:: TO DO ::
The data is to be retyped in full, exactly.

:: RECORDED DATA ::
──────────────────────────────

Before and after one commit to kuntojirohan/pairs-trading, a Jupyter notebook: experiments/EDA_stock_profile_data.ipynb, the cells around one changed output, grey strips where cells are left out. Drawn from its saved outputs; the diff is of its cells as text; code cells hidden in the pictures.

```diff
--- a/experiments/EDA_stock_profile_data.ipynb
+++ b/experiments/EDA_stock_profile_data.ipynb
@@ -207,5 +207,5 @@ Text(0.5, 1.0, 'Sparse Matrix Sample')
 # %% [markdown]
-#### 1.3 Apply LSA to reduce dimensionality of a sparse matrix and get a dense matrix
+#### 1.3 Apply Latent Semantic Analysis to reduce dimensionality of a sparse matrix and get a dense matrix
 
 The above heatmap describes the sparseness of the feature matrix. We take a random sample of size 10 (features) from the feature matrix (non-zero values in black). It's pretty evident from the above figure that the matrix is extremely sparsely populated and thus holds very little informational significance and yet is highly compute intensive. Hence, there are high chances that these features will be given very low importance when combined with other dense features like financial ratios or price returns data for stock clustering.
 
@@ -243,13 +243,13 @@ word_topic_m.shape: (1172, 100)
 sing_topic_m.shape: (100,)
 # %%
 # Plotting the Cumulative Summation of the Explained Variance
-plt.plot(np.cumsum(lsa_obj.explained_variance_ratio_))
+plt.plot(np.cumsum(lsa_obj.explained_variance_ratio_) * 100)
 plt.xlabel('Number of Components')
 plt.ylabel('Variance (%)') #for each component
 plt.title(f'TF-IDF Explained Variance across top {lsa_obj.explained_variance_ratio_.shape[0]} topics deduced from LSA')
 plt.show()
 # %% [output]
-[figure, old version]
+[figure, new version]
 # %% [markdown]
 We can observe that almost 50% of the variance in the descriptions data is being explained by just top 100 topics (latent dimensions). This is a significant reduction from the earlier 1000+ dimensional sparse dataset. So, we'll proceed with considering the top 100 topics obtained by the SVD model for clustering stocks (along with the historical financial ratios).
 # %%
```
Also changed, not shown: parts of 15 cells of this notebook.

──────────────────────────────

:: OUTPUT FOR THIS TASK ::
Before and after one commit to kuntojirohan/pairs-trading, a Jupyter notebook: experiments/EDA_stock_profile_data.ipynb, the cells around one changed output, grey strips where cells are left out. Drawn from its saved outputs; the diff is of its cells as text; code cells hidden in the pictures.

```diff
--- a/experiments/EDA_stock_profile_data.ipynb
+++ b/experiments/EDA_stock_profile_data.ipynb
@@ -207,5 +207,5 @@ Text(0.5, 1.0, 'Sparse Matrix Sample')
 # %% [markdown]
-#### 1.3 Apply LSA to reduce dimensionality of a sparse matrix and get a dense matrix
+#### 1.3 Apply Latent Semantic Analysis to reduce dimensionality of a sparse matrix and get a dense matrix
 
 The above heatmap describes the sparseness of the feature matrix. We take a random sample of size 10 (features) from the feature matrix (non-zero values in black). It's pretty evident from the above figure that the matrix is extremely sparsely populated and thus holds very little informational significance and yet is highly compute intensive. Hence, there are high chances that these features will be given very low importance when combined with other dense features like financial ratios or price returns data for stock clustering.
 
@@ -243,13 +243,13 @@ word_topic_m.shape: (1172, 100)
 sing_topic_m.shape: (100,)
 # %%
 # Plotting the Cumulative Summation of the Explained Variance
-plt.plot(np.cumsum(lsa_obj.explained_variance_ratio_))
+plt.plot(np.cumsum(lsa_obj.explained_variance_ratio_) * 100)
 plt.xlabel('Number of Components')
 plt.ylabel('Variance (%)') #for each component
 plt.title(f'TF-IDF Explained Variance across top {lsa_obj.explained_variance_ratio_.shape[0]} topics deduced from LSA')
 plt.show()
 # %% [output]
-[figure, old version]
+[figure, new version]
 # %% [markdown]
 We can observe that almost 50% of the variance in the descriptions data is being explained by just top 100 topics (latent dimensions). This is a significant reduction from the earlier 1000+ dimensional sparse dataset. So, we'll proceed with considering the top 100 topics obtained by the SVD model for clustering stocks (along with the historical financial ratios).
 # %%
```
Also changed, not shown: parts of 15 cells of this notebook.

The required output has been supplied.